The answer must be one number: how many lines in the records below contain the string "center".

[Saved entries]
■ ■ ■ ■ ■ ■ ■

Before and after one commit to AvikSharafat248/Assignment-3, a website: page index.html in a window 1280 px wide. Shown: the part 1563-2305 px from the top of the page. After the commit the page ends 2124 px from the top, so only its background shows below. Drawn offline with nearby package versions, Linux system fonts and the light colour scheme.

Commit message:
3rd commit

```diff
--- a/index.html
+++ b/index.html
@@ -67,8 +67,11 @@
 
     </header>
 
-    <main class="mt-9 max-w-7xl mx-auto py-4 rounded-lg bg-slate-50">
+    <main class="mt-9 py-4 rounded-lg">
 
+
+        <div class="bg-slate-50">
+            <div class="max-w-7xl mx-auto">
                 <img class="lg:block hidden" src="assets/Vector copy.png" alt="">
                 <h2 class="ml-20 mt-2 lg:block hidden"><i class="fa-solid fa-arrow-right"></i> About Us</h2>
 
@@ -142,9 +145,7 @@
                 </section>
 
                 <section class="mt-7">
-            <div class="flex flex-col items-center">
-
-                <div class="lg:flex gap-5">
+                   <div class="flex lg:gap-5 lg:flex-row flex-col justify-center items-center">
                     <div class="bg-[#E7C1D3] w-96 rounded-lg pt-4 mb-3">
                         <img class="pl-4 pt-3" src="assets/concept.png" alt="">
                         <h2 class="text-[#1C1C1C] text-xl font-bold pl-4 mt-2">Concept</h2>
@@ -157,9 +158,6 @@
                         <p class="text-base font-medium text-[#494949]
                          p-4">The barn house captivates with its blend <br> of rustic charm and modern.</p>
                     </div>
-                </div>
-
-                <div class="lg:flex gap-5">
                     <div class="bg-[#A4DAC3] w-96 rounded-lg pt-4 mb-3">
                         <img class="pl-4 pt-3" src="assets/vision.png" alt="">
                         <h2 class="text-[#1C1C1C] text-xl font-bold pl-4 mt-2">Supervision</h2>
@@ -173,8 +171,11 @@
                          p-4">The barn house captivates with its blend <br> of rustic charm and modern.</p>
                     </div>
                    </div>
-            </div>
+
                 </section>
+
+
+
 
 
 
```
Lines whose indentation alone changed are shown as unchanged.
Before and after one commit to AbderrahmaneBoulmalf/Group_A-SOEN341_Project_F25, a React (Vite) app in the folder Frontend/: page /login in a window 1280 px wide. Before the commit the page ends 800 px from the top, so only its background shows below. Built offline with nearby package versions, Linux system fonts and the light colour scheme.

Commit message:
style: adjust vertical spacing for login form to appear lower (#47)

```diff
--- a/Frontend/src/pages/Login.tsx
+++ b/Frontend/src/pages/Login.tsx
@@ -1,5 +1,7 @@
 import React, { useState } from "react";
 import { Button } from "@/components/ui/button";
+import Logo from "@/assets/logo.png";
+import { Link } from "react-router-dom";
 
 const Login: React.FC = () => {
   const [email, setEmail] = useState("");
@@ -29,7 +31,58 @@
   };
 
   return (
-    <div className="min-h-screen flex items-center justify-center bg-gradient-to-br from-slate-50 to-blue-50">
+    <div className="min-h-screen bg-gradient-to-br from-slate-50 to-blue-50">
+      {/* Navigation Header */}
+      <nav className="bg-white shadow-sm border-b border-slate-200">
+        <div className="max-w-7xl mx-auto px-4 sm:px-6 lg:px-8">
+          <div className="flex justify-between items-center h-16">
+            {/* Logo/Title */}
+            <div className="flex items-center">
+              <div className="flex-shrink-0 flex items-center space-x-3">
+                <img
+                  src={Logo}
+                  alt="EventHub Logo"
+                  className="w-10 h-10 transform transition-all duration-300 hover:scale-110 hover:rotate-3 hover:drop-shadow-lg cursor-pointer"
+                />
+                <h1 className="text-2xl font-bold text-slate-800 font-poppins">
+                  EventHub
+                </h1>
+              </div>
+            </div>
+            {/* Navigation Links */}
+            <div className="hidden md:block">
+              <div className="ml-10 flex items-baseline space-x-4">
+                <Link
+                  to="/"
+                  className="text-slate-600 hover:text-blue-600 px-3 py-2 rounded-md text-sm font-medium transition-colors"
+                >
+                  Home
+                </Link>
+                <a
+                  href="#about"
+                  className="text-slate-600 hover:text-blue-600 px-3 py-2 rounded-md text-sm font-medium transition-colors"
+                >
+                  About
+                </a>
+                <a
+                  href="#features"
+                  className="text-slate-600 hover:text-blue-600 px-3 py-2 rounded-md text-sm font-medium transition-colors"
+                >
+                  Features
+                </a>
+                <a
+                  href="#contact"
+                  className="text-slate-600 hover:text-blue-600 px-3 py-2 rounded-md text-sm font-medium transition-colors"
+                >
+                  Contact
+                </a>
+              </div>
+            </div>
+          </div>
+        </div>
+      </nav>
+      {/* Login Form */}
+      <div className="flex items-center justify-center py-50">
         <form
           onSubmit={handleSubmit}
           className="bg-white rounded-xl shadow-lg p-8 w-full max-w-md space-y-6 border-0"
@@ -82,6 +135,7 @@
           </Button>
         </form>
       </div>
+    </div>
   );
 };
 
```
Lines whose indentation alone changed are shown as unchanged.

■ ■ ■ ■ ■ ■ ■

OUTPUT OF THE EXERCISE -
7